Between her debut in 1995 with the Berliner Philharmoniker under Claudio Abbado and her first performance with the New York Philharmonic under Kurt Masur in 1999 – just two of many notable musical milestones – Grimaud made a wholly different kind of debut: in upper New York State she established the Wolf Conservation Center.
Hélène Grimaud has been an exclusive Deutsche Grammophon artist since 2002. Her recordings have been critically acclaimed and awarded numerous accolades, among them the Cannes Classical Recording of the Year, Choc du Monde de la musique, Diapason d’or, Grand Prix du disque, Record Academy Prize (Tokyo), Midem Classic Award and the Echo Klassik Award.
Her early recordings include Credo and Reflection (both of which feature a number of thematically linked works); a Chopin and Rachmaninov Sonatas disc; a Bartók CD on which she plays the Third Piano Concerto with the London Symphony Orchestra and Pierre Boulez; a Beethoven disc with the Staatskapelle Dresden and Vladimir Jurowski which was chosen as one of history’s greatest classical music albums in the iTunes “Classical Essentials” series; a selection of Bach’s solo and concerto works, in which she directed the Deutsche Kammerphilharmonie Bremen from the piano; and a DVD release of Rachmaninov’s Second Piano Concerto with the Lucerne Festival Orchestra and Claudio Abbado.
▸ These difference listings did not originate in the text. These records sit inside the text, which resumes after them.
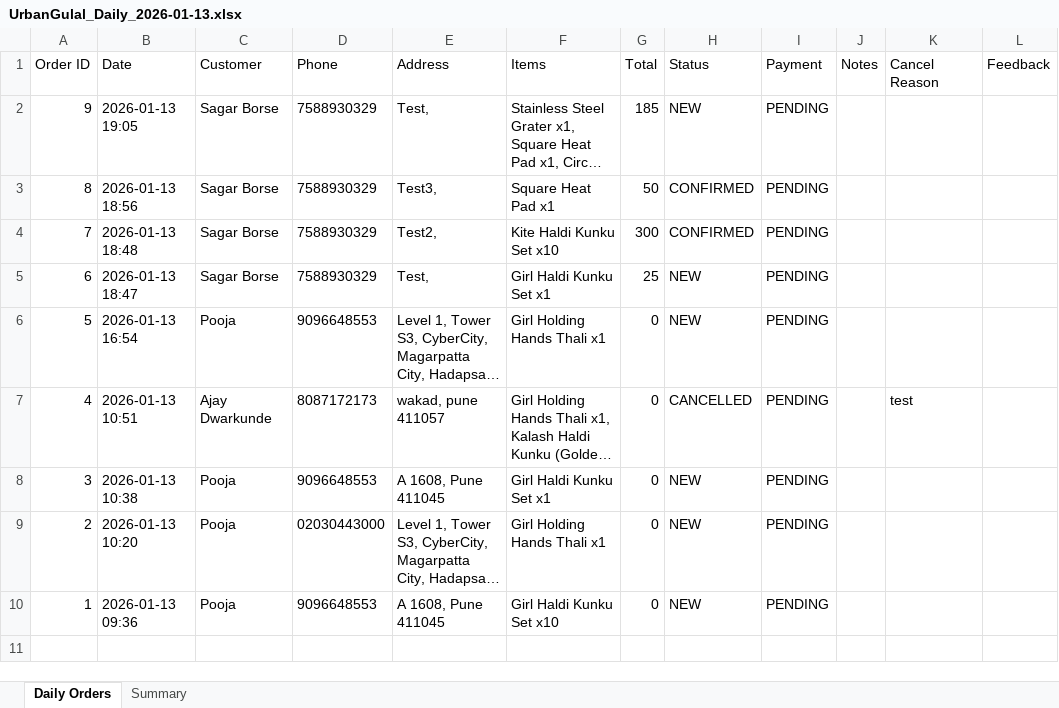
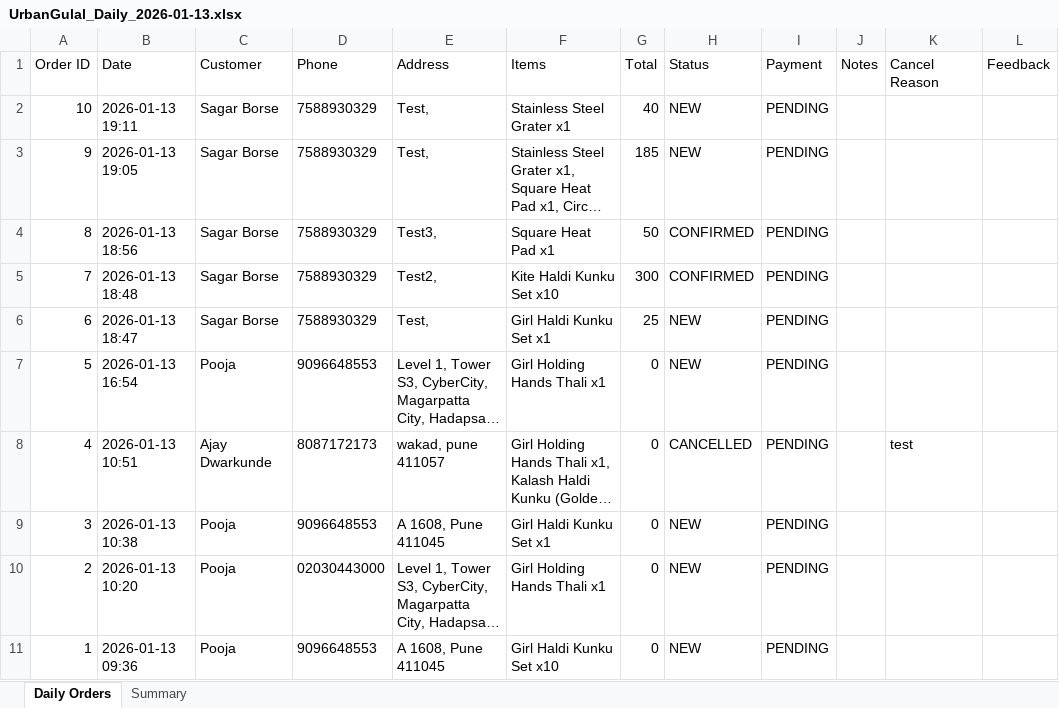
Before and after one commit to poojadwarkunde/urban-gulal, an Excel workbook: reports/UrbanGulal_Daily_2026-01-13.xlsx, sheet Daily Orders, drawn as a sheet; long unchanged cells end in …; values as stored, in another font and other column widths than the file's, no borders; the diff names each change by its address in the sheet, - before the commit and + after, or states it on an @@ line.

Commit message:
📊 Update UrbanGulal_Daily_2026-01-13.xlsx - 2026-01-13T19:11:42.072Z

```diff
--- a/reports/UrbanGulal_Daily_2026-01-13.xlsx (sheet Daily Orders)
+++ b/reports/UrbanGulal_Daily_2026-01-13.xlsx (sheet Daily Orders)
+row 2: 10 | 2026-01-13 19:11 | Sagar Borse | 7588930329 | Test, | Stainless Steel Grater x1 | 40 | NEW | PENDING
```
Also changed, not shown: sheet Summary.
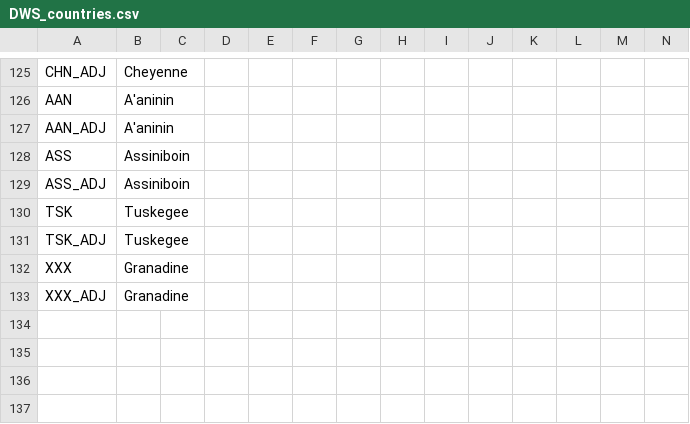
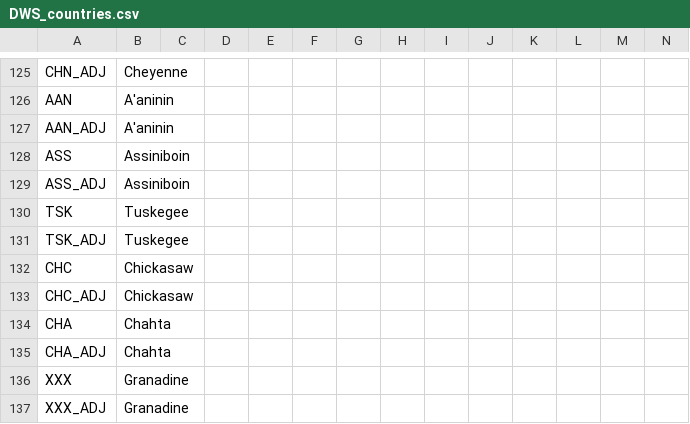
Before and after one commit to ericsundberg/DividedWeStand, a CSV file: localisation/DWS_countries.csv, drawn as a sheet; only a part is shown, gaps mark what is left out.

Commit message:
Stable build - Added Chahta and Chickasaw
Added the Chahta (Choctaw) and Chickasaw nations.

```diff
--- a/localisation/DWS_countries.csv
+++ b/localisation/DWS_countries.csv
@@ -131,2 +131,6 @@ TSK;Tuskegee;;;;;;;;;;;;;
 TSK_ADJ;Tuskegee;;;;;;;;;;;;;
+CHC;Chickasaw;;;;;;;;;;;;;
+CHC_ADJ;Chickasaw;;;;;;;;;;;;;
+CHA;Chahta;;;;;;;;;;;;;
+CHA_ADJ;Chahta;;;;;;;;;;;;;
 XXX;Granadine;;;;;;;;;;;;;
```
Also changed, not shown: 18 other files.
This might go rather well with the week . . .anti-Road Rage and all.